The Uruguaiana project included two new 230kV electric transmission lines. The first was about 5km in length, and constructed from the project site to the CEEE Uruguaiana substation. The second was approximately 130km in length and linked the Uruguaiana project to the substation located in Alegrete.
A 45.7cm-diameter pipe was used for the pipeline extension. Up to 2,500,000m³ per day can be delivered to the project. A new gas pipeline, approx. 12km in length, carries the gas from the International Bridge that connects Paso de los Libres in Argentina with the Uruguaiana site.
Distillate oil can be used in emergencies in which the natural gas supply is interrupted. The oil is stored onsite in an aboveground tank with a 7,570m³ capacity (adequate for up to 72 hours of operation). The tank is located within a secondary containment dike for containing spills. The oil storage capacity will increase to 11,900m³ (adequate for up to 120 hours of operation). This will be a tank size change from one tank (7,570m³) to two tanks (6,000m³ each).

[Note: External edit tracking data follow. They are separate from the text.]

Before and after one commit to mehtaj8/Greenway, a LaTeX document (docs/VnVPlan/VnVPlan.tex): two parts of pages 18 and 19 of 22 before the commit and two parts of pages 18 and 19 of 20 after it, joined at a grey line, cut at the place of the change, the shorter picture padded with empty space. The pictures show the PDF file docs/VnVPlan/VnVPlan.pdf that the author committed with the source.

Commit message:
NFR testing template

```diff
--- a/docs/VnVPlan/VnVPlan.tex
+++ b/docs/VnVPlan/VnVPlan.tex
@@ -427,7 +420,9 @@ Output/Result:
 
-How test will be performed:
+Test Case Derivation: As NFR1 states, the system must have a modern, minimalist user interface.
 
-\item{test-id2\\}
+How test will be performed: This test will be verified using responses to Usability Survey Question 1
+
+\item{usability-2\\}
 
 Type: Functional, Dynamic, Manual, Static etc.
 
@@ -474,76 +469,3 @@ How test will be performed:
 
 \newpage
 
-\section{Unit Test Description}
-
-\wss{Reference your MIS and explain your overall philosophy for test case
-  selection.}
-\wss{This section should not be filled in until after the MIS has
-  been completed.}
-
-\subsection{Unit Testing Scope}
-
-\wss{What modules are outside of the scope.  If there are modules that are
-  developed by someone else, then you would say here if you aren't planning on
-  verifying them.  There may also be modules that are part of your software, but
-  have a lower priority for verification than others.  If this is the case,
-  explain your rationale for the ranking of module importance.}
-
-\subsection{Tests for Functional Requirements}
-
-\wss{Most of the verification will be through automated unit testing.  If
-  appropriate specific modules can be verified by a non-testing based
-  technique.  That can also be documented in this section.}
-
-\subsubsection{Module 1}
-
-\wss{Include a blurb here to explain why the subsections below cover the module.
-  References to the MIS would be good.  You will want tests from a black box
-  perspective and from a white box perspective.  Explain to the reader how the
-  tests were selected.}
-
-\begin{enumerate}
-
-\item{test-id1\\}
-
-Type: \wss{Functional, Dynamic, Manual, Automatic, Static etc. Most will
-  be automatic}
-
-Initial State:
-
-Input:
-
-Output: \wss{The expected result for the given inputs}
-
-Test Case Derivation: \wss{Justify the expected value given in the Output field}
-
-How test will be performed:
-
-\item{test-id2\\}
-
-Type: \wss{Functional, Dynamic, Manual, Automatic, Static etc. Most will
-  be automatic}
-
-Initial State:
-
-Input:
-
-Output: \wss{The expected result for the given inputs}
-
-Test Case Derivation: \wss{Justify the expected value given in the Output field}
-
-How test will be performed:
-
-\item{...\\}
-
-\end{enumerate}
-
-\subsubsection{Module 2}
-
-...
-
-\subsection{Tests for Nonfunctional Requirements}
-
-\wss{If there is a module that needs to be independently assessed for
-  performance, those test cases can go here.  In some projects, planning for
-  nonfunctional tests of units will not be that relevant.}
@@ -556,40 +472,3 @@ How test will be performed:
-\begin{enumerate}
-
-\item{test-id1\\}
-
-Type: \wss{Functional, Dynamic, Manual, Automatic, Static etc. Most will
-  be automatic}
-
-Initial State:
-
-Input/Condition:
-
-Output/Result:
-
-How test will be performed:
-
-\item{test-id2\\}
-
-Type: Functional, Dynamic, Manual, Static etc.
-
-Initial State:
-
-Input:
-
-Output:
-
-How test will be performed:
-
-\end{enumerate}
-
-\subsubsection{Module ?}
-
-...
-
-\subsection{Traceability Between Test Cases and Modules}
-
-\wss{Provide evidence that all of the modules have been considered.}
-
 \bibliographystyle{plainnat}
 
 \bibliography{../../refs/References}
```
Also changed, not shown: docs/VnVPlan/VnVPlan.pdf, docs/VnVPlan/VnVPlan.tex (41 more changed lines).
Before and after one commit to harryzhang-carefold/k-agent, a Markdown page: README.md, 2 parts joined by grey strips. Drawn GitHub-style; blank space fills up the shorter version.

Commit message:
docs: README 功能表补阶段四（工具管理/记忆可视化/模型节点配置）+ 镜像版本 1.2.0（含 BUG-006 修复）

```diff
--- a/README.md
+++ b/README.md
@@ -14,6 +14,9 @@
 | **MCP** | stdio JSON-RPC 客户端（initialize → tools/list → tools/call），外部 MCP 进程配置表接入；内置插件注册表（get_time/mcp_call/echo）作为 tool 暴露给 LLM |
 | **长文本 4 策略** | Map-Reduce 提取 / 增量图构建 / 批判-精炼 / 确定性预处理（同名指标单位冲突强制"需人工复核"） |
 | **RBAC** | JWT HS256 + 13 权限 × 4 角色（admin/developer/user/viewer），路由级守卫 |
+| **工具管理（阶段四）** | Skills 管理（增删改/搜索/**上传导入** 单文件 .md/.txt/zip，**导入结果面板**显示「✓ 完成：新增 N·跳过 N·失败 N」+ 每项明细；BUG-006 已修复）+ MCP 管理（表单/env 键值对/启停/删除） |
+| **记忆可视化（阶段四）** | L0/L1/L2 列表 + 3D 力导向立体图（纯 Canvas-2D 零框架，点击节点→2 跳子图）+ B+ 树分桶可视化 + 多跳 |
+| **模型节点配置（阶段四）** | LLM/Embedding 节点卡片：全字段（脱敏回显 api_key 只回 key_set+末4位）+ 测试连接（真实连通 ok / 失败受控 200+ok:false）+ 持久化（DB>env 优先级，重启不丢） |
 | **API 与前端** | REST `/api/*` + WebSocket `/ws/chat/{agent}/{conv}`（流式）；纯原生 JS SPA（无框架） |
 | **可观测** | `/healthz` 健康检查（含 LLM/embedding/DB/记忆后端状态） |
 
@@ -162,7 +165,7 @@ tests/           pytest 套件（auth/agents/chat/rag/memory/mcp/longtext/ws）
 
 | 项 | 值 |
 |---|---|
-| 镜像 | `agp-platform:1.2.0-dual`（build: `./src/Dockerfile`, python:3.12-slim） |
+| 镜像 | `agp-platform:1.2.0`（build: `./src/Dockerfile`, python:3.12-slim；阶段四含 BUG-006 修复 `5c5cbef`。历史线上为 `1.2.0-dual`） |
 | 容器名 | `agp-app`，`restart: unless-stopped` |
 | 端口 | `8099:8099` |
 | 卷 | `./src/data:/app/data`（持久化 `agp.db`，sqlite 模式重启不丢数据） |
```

Water will be used for several functions including cooling, make-up, domestic use and general plant service. Water is supplied by on-site groundwater wells. The total water withdrawal is estimated to be 12,913m³ per day. The cycle makeup treatment system includes pressure sand filtration, cartridge filtration, reverse osmosis, degasification and mixed-bed ion exchange polishing.
Waste streams generated by this process include sand filter backwash, reverse osmosis reject water and ion exchange resin regeneration wastewater. Filter backwash is combined with cooling tower blowdown in the cooling tower blowdown surge tank. Reverse osmosis reject water is routed to the cooling tower basin for reuse. Ion exchange system regenerant wastewater is routed to a waste neutralisation tank prior to discharge to the wastewater storage basin.